INVESTIGATORS are looking at whether Palm Oil could be the reason why a number of dogs have fallen ill and died after being walked on Barry Island beaches.
Vale of Glamorgan Council has sent an environmental health and waste management team to take samples of the water and investigate the beach.
It is also liaising with local vets and Natural Resources Wales as part of its investigation. They are looking to see if any substances have washed up on shore as a result of recent heavy rain.
A spokesperson for the council said they are looking in particular for any signs of palm oil deposits, but they are yet to confirm the results of their investigation. Palm oil, in its solid form, is a waxy white substance that can be fatal to dogs if ingested.
This concern comes just days after palm oil deposits washed up on beaches in Kent and Sussex.
The oil comes from the fruit of oil palms, mainly from South East Asia and Africa and is used in food, shampoos, biofuels and soaps – it is harmless to humans but causes organ failure in dogs. It also exists in spreads like peanut butter and Nutella, which is why they are not suitable for dogs.
Veterinary surgeon, Rip Kirby, 53, said: “Palm oil is a big problem. The treatment needs to be immediate, so if your dog starts acting strangely and you think it could be related to this, you need to get it to the vets as soon as possible and make it throw up straight away.”
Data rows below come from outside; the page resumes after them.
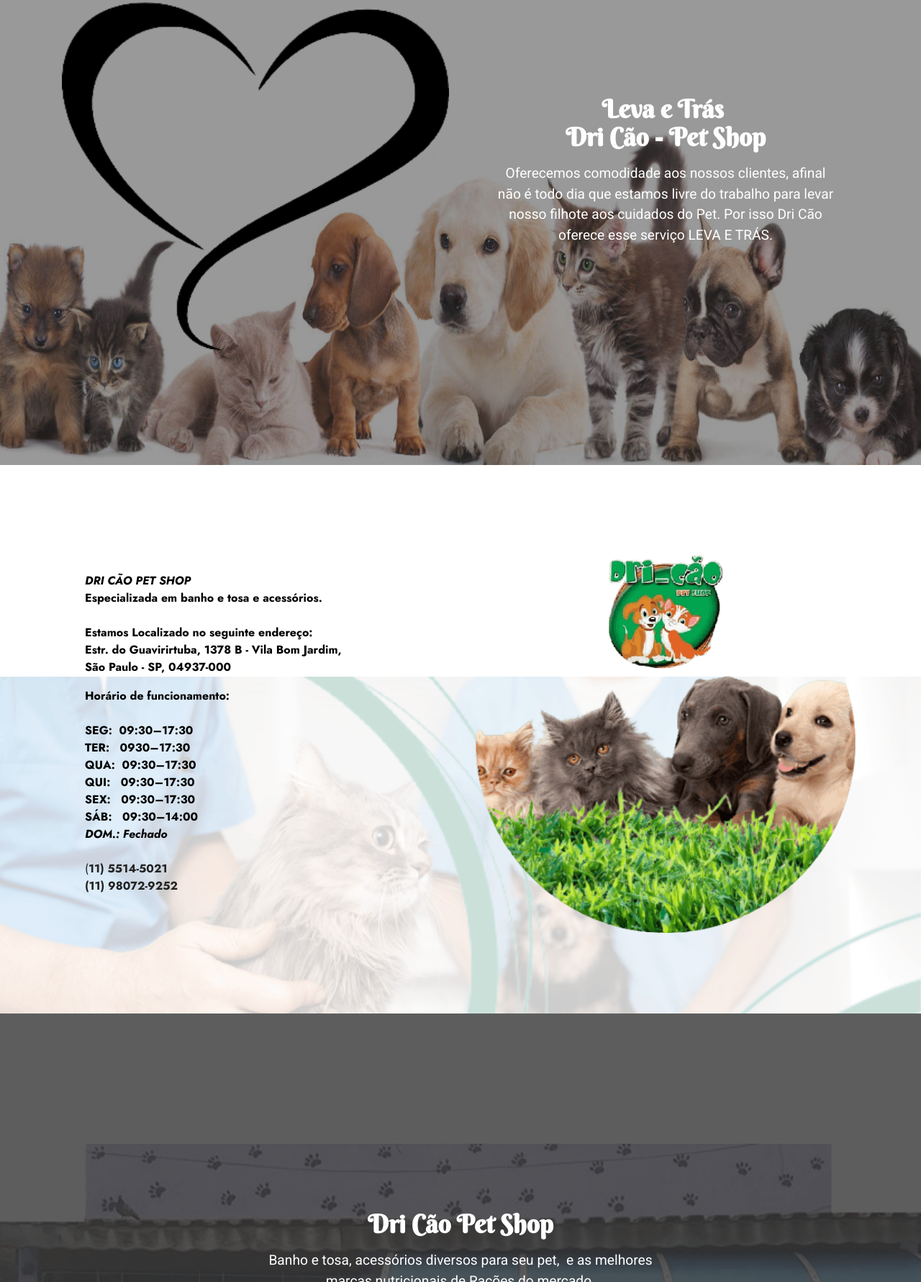
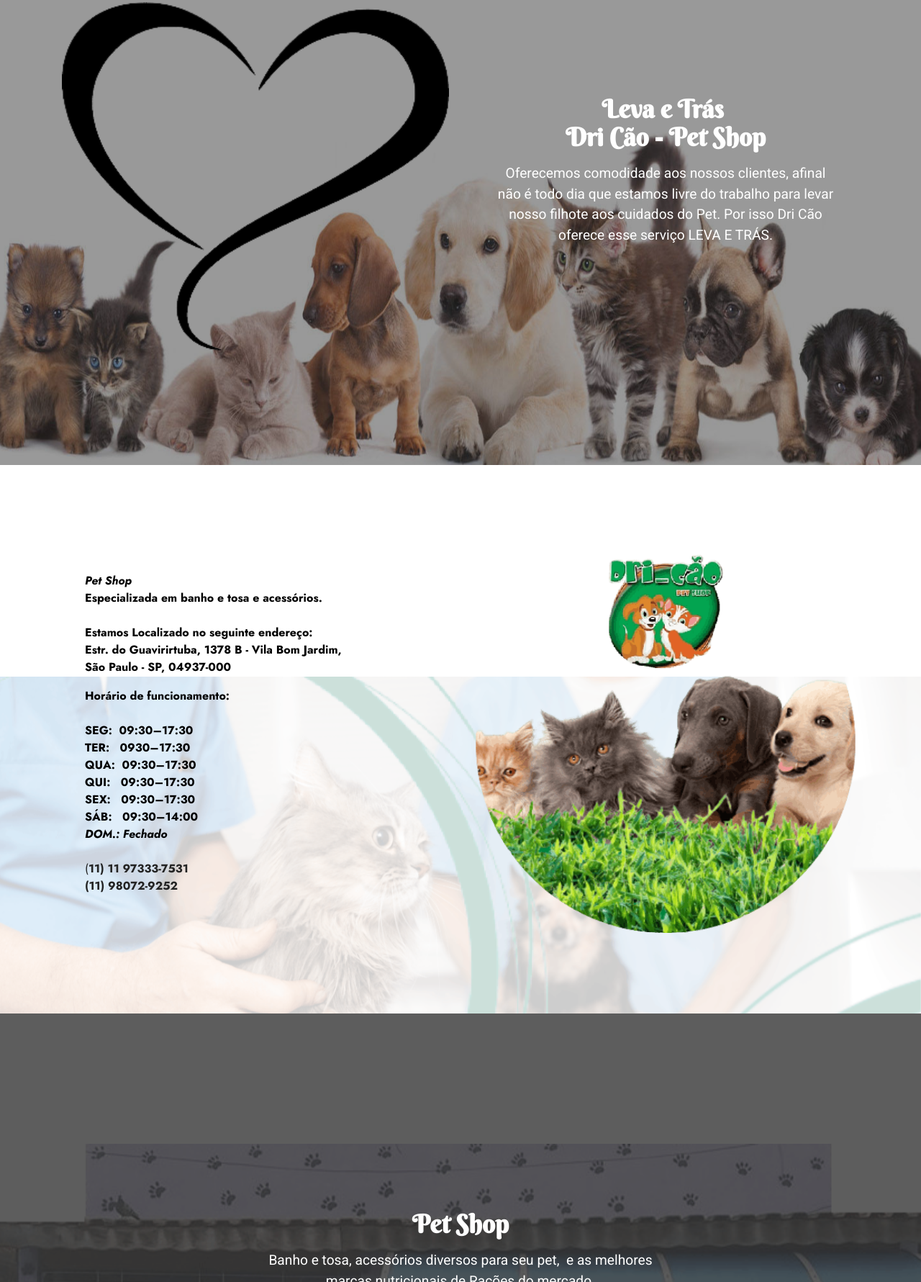
Before and after one commit to dricaopet/dricao, a plain HTML site: page index.html in a window 1280 px wide. Shown: the part 1019-2800 px from the top of the page at 72% size. Drawn offline with Linux system fonts and the light colour scheme; files whose address does not match are found by name.

Commit message:
Update index.html

```diff
--- a/index.html
+++ b/index.html
@@ -7,13 +7,13 @@
   <meta name="twitter:card" content="summary_large_image"/>
   <meta name="twitter:image:src" content="https://rockeoficine.github.io/anexo/assets/images/novo-projeto-17-213x82.png">
   <meta property="og:image" content="https://rockeoficine.github.io/anexo/assets/images/novo-projeto-17-213x82.png">
-  <meta name="twitter:title" content="Dri Cão Pet Shop 11980729252 WHT/11 5514-5021">
+  <meta name="twitter:title" content="Pet Shop 11973337531 WHT/11 97333-7531">
   <meta name="viewport" content="width=device-width, initial-scale=1, minimum-scale=1">
   <link rel="shortcut icon" href="assets/images/logo-dri-co-128x125.png" type="image/x-icon">
   <meta name="description" content="Especialistas em banho e tosa, no mercado há + de 10 anos, trabalhamos com transparência , nosso serviço é feito aos olhos do cliente, Serviços de qualidade, Vem conferir!">
 
 
-  <title>Dri Cão Pet Shop 11980729252 WHT/11 5514-5021</title>
+  <title>Pet Shop 11973337531 WHT/11 97333-7531</title>
   <link rel="stylesheet" href="assets/web/assets/mobirise-icons2/mobirise2.css">
   <link rel="stylesheet" href="assets/web/assets/mobirise-icons/mobirise-icons.css">
   <link rel="stylesheet" href="assets/bootstrap/css/bootstrap.min.css">
@@ -44,7 +44,7 @@
             <div class="navbar-brand">
                 <span class="navbar-logo">
 
-                        <img src="assets/images/logo-dri-co-98x96.png" alt="Dri Cão Pet Shop" style="height: 3.9rem;">
+                        <img src="assets/images/logo-dri-co-98x96.png" alt="Pet Shop" style="height: 3.9rem;">
 
                 </span>
 
@@ -78,7 +78,7 @@
     <div class="container">
         <div class="row">
             <div class="col-12 col-lg-5">
-                <h1 class="mbr-section-title mbr-fonts-style mb-3 display-1"><strong><br></strong><br><br><strong>DRI CÃO PET SHOP</strong><strong><br></strong></h1>
+                <h1 class="mbr-section-title mbr-fonts-style mb-3 display-1"><strong><br></strong><br><br><strong>Pet Shop</strong><strong><br></strong></h1>
 
                 <p class="mbr-text mbr-fonts-style display-7">Especialistas em banho e tosa, trabalhamos com transparência, nosso serviço é feito aos olhos do cliente, pode-se acompanhar todo o processo pelo lado de fora dos vidros da nossa loja, e vai ter certeza que seu pet está sendo bem tratado.<br><br><br><br><br><br><br><br><br></p>
                 <div class="mbr-section-btn mt-3"><a class="btn btn-danger display-7" href="https://whatsform.com/8ypoxh" target="_blank">Agendamento Serviços</a></div>
@@ -122,18 +122,18 @@
         <div class="row align-items-center">
             <div class="col-12 col-lg-6">
                 <div class="image-wrapper">
-                    <img src="assets/images/findo2-500x500.png" alt="Dri Cão Pet Shop">
+                    <img src="assets/images/findo2-500x500.png" alt="Pet Shop">
 
                 </div>
             </div>
             <div class="col-12 col-lg">
                 <div class="text-wrapper">
-                    <h3 class="mbr-section-title mbr-fonts-style mb-3 display-5"><strong><em>DRI CÃO PET SHOP</em></strong><strong>&nbsp;</strong><br><strong>Especializada em banho e tosa e acessórios.</strong><br><br><strong>Estamos Localizado no seguinte endereço:<br>Estr. do Guavirirtuba, 1378 B - Vila Bom Jardim, <br>São Paulo - SP, 04937-000</strong></h3>
+                    <h3 class="mbr-section-title mbr-fonts-style mb-3 display-5"><strong><em>Pet Shop</em></strong><strong>&nbsp;</strong><br><strong>Especializada em banho e tosa e acessórios.</strong><br><br><strong>Estamos Localizado no seguinte endereço:<br>Estr. do Guavirirtuba, 1378 B - Vila Bom Jardim, <br>São Paulo - SP, 04937-000</strong></h3>
                     <p class="mbr-text mbr-fonts-style display-5"><strong>Horário de funcionamento:&nbsp;<br></strong><br><strong>SEG:&nbsp; 09:30–17:30
 <br>TER:&nbsp; &nbsp;0930–17:30
 <br>QUA:&nbsp; 09:30–17:30
 <br>QUI:&nbsp; &nbsp;09:30–17:30
-<br>SEX:&nbsp; &nbsp;09:30–17:30<br>SÁB:&nbsp; &nbsp;09:30–14:00</strong><br><em><strong>DOM.:	Fechado</strong></em><br><br><strong><em><a href="tel:+551155145021" class="text-black">(<b>11) 5514-5021</b></a></em><em><br></em><a href="https://wa.me/5511980729252" class="text-black"><b>(11) 98072-9252</b></a></strong></p>
+<br>SEX:&nbsp; &nbsp;09:30–17:30<br>SÁB:&nbsp; &nbsp;09:30–14:00</strong><br><em><strong>DOM.:	Fechado</strong></em><br><br><strong><em><a href="tel:+551155145021" class="text-black">(<b>11) 11 97333-7531</b></a></em><em><br></em><a href="https://wa.me/5511973337531" class="text-black"><b>(11) 98072-9252</b></a></strong></p>
                 </div>
             </div>
         </div>
@@ -150,10 +150,10 @@
     <div class="align-center container">
         <div class="row justify-content-center">
             <div class="col-12 col-lg-10">
-                <h1 class="mbr-section-title mbr-fonts-style mbr-white mb-3 display-2"><strong>Dri Cão Pet Shop</strong></h1>
+                <h1 class="mbr-section-title mbr-fonts-style mbr-white mb-3 display-2"><strong>Pet Shop</strong></h1>
 
                 <p class="mbr-text mbr-fonts-style mbr-white display-7">Banho e tosa, acessórios diversos para seu pet,&nbsp; e as melhores <br>marcas nutricionais de&nbsp;Rações do mercado.<br><br> Compre acessórios e Rações online e retire na loja<br></p>
-                <div class="mbr-section-btn mt-3"><a class="btn btn-danger display-4" href="https://wa.me/5511980729252">Contatar</a></div>
+                <div class="mbr-section-btn mt-3"><a class="btn btn-danger display-4" href="https://wa.me/5511973337531">Contatar</a></div>
             </div>
         </div>
     </div>
@@ -403,7 +403,7 @@
                         <strong>Banho e Tosa</strong></h1>
                     <p class="mbr-text mbr-fonts-style display-7">
                         Equipe preparada para atender serviços de banho e tosa, corte de unhas, escovação, tratamento contra pulgas, vacinação, remoções e limpeza em geral!<br>Venha e Comprove nossa excelência no tratamento e carinho com o seu Pet.<br>Dri Cão Cuidando melhor do seu Pet, aos cuidados na vigilância dos seus olhos através dos vidros da loja.</p>
-                    <div class="mbr-section-btn mt-3"><a class="btn btn-danger display-7" href="tel:+5511980729252">Contatar</a></div>
+                    <div class="mbr-section-btn mt-3"><a class="btn btn-danger display-7" href="tel:+5511973337531">Contatar</a></div>
                 </div>
             </div>
         </div>
@@ -613,7 +613,7 @@
                 <div class="col-12 col-md-10">
                     <div class="section-head align-center mb-4">
                         <h3 class="mbr-section-title mb-0 mbr-fonts-style display-2">
-                            <strong>Dri Cão Pet Shop</strong></h3>
+                            <strong>Pet Shop</strong></h3>
 
                     </div>
 
@@ -680,7 +680,7 @@
                             </div>
                             <div id="collapse5_8" class="panel-collapse noScroll collapse" role="tabpanel" aria-labelledby="headingThree">
                                 <div class="panel-body">
-                                    <p class="mbr-fonts-style panel-text display-7">Dri Cão Pet Shop, Monitora e cuida adequadamente da saúde do seu Pet, sendo assim, oferece aos seus clientes a vacinação em dia com o seu Pet.</p>
+                                    <p class="mbr-fonts-style panel-text display-7">Pet Shop, Monitora e cuida adequadamente da saúde do seu Pet, sendo assim, oferece aos seus clientes a vacinação em dia com o seu Pet.</p>
                                 </div>
                             </div>
                         </div>
@@ -715,13 +715,13 @@
             <div class="col-6 col-lg-3">
                 <div class="media-wrap col-md-8 col-12">
 
-                        <img src="assets/images/logo-dri-co-203x198.png" alt="Dri Cão Pet Shop">
+                        <img src="assets/images/logo-dri-co-203x198.png" alt="Pet Shop">
 
                 </div>
             </div>
             <div class="col-12 col-md-6 col-lg-3">
                 <h5 class="mbr-section-subtitle mbr-fonts-style mb-2 display-7"><strong>Sobre</strong></h5>
-                <p class="mbr-text mbr-fonts-style mb-4 display-4">DRI CÃO PET SHOP<br>Estr. do Guavirirtuba, 1378 B - Vila Bom Jardim, São Paulo - SP, <br>CEP: 04937-000<br><br></p>
+                <p class="mbr-text mbr-fonts-style mb-4 display-4">Pet Shop<br>Estr. do Guavirirtuba, 1378 B - Vila Bom Jardim, São Paulo - SP, <br>CEP: 04937-000<br><br></p>
                 <h5 class="mbr-section-subtitle mbr-fonts-style mb-3 display-7"><strong>Siga-nos</strong></h5>
                 <div class="social-row display-7">
                     <div class="soc-item">
@@ -752,7 +752,7 @@
             <div class="col-12 col-md-6 col-lg-3">
                 <h5 class="mbr-section-subtitle mbr-fonts-style mb-2 display-7"><strong><a href="contato.html" class="text-secondary">Contato</a></strong></h5>
                 <ul class="list mbr-fonts-style display-4">
-                    <li class="mbr-text item-wrap"><a href="tel:+55115514-5021" class="text-secondary">(11) 5514-5021</a></li><li class="mbr-text item-wrap"><strong>(11)</strong><a href="tel:+551158926466" class="text-secondary" style="font-weight: bold;"> 5892-6466</a></li><li class="mbr-text item-wrap"><a href="https://api.whatsapp.com/send?phone=5511980729252&text=Oi%2C%20gostaria%20de%20fazer%20um%20Or%C3%A7amento" class="text-secondary text-primary" target="_blank">(11) 980729252</a></li>
+                    <li class="mbr-text item-wrap"><a href="tel:+551111 97333-7531" class="text-secondary">(11) 11 97333-7531</a></li><li class="mbr-text item-wrap"><strong>(11)</strong><a href="tel:+551158926466" class="text-secondary" style="font-weight: bold;"> 5892-6466</a></li><li class="mbr-text item-wrap"><a href="https://api.whatsapp.com/send?phone=5511973337531&text=Oi%2C%20gostaria%20de%20fazer%20um%20Or%C3%A7amento" class="text-secondary text-primary" target="_blank">(11) 980729252</a></li>
                 </ul>
             </div>
 
@@ -765,7 +765,7 @@
 
 <footer>
   <link rel="stylesheet" href="https://maxcdn.bootstrapcdn.com/font-awesome/4.5.0/css/font-awesome.min.css">
-<a href="https://api.whatsapp.com/send/?phone=5511980729252&text&type=phone_number&app_absent=0" style="position:fixed;width:60px;height:60px;bottom:40px;right:40px;background-color:#25d366;color:#FFF;border-radius:50px;text-align:center;font-size:30px;box-shadow: 1px 1px 2px #888;
+<a href="https://api.whatsapp.com/send/?phone=5511973337531&text&type=phone_number&app_absent=0" style="position:fixed;width:60px;height:60px;bottom:40px;right:40px;background-color:#25d366;color:#FFF;border-radius:50px;text-align:center;font-size:30px;box-shadow: 1px 1px 2px #888;
   z-index:1000;" target="_blank">
 <i style="margin-top:16px" class="fa fa-whatsapp"></i>
 </a>
```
Vanessa Steen, a Barry resident, recently walked her three dogs at Whitmore Bay. Coco, her five-month-old Pomeranian cross, fell ill and died on Tuesday – just two days after going in the sea at Barry Island.
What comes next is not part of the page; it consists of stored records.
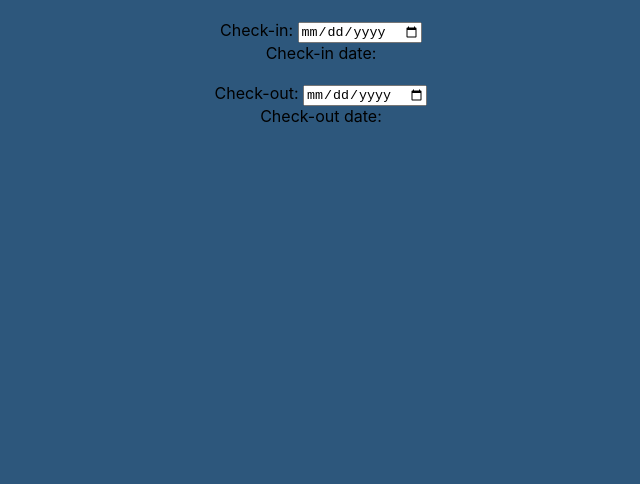
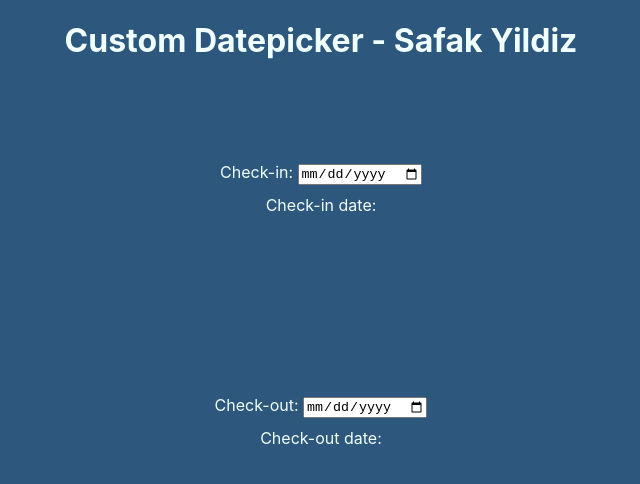
Before and after one commit to shafakyildiz/calendar-react, a React (Create React App) app: page / in a window 1280 px wide. Shown: the top 484 px of the page, without its empty margins (319-959 px from the left). Built offline with nearby package versions, Linux system fonts and the light colour scheme.

Commit message:
changed some styling

```diff
--- a/src/App.css
+++ b/src/App.css
@@ -4,8 +4,15 @@ body {
   justify-content: center;
   align-items: center;
   background-color: rgb(45, 87, 124);
+  color: azure;
 }
 
 .container {
   margin-top: 20px;
+  padding: 5rem;
 }
+
+.checkin,
+.checkout {
+  margin-top: 10px;
+}
--- a/src/App.js
+++ b/src/App.js
@@ -20,6 +20,7 @@ function App() {
   };
   return (
     <div className="App">
+      <h1>Custom Datepicker - Safak Yildiz</h1>
       <div className="container">
         <label htmlFor="checkin">Check-in: </label>
         <input
@@ -28,7 +29,7 @@ function App() {
           name="checkin"
           onSelect={handleSelectStart}
         />
-        <div>Check-in date: {startDate}</div>
+        <div className="checkin">Check-in date: {startDate}</div>
       </div>
       <div className="container">
         <label htmlFor="checkout">Check-out: </label>
@@ -39,7 +40,7 @@ function App() {
           min={startDate}
           onSelect={handleSelectEnd}
         />
-        <div>Check-out date: {endDate}</div>
+        <div className="checkout">Check-out date: {endDate}</div>
       </div>
     </div>
   );
```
Vanessa walked her seven-month-old husky, Skyla, at Barry Island beach on Wednesday and Skyla became seriously ill by Friday morning. Coco’s twin, Ruby, has not been in the water in the last few days and so far remains unaffected.
“Both Coco and Skyla started walking very slowly with arched backs. Within minutes their breathing changed and they just wanted to lie down,” said Vanessa.
Vets helped to stabilise Skyla’s condition and she is slowly recovering. She is still at risk of internal bleeding if she bumps herself.
Vanessa said: “I won’t be walking on any beaches until the council has confirmed that it is safe to do so.
“If you have been on the beach in the last two days and your dog becomes ill, go straight to the vets. Don’t wait because it could cost your dog its life.”
Owners of dogs that have become unwell after visiting the Vale’s beaches, or who have any further information, are asked to contact the Council on 01446 700111 to help with the investigation.